In an article in the Guardian Newspaper last Friday, the ICC Prosecutor, Luis Moreno-Ocampo has called on the world to take action to arrest Sudanese President Bashir following the recent decision of the Pre-Trial Chamber (PTC) of the ICC to issue arrest warrants for him on charges of genocide (see earlier post). However, in his piece, the Prosecutor makes statements about the findings of the PTC which are not only inaccurate but are shocking in their inaccuracy. Read the rest of this entry…

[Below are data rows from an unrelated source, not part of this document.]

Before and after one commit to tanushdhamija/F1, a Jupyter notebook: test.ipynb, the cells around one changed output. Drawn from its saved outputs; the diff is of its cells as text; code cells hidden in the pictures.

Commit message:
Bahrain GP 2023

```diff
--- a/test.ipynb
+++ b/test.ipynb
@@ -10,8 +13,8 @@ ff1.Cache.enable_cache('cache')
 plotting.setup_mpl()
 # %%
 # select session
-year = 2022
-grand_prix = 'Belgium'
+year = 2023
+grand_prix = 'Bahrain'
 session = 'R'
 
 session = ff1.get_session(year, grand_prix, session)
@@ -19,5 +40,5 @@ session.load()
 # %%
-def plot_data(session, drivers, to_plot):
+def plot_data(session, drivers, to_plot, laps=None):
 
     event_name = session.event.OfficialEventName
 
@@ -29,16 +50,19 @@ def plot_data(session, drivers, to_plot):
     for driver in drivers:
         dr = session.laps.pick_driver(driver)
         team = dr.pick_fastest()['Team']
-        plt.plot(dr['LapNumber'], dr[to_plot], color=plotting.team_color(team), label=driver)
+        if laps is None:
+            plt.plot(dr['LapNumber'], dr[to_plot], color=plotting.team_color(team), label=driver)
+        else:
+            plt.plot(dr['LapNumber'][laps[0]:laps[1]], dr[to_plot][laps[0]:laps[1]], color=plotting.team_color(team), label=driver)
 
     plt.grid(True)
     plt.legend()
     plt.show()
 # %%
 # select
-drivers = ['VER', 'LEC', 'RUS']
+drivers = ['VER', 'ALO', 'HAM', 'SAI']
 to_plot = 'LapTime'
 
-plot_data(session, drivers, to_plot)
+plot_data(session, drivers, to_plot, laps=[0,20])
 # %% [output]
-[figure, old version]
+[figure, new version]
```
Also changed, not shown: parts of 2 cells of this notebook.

The Pre-Trial Chamber of the ICC has today issued a second warrant of arrest for Sudanese President Omar Al Bashir, this time on charges of Genocide. This decision is not unexpected and follows from the Appeals Chamber decision of February 3 reversing the Pre-Trial Chamber’s 2009 decision not to issue a warrant of arrest for Bashir with respect to the charge of genocide in Darfur. The Appeals Chamber held that the Pre-Trial Chamber (PTC) has applied the wrong test in considering whether there were “reasonable grounds” to believe that genocide had been committed under Art. 58(1) of the Rome Statute which deals with arrest warrants (see Marko’s comment on that test here). It remanded the decision back to the PTC which has now reached a new decision.
Once again, this decision fails to deal with questions regarding the possible immunity of Bashir. I continued to be amazed that the ICC chooses to ignore this issue. The point is not that I think Bashir has immunity as I have written elsewhere that I do not think he does have immunity from arrest in the territory of ICC parties (see here). The point is that the Court does not even consider the issue at all and that it will be issuing a request for surrender of Bashir without considering whether Article 98 of the Statute prevents it (the Court) from doing so. I considered this issue in an earlier post where I stated that:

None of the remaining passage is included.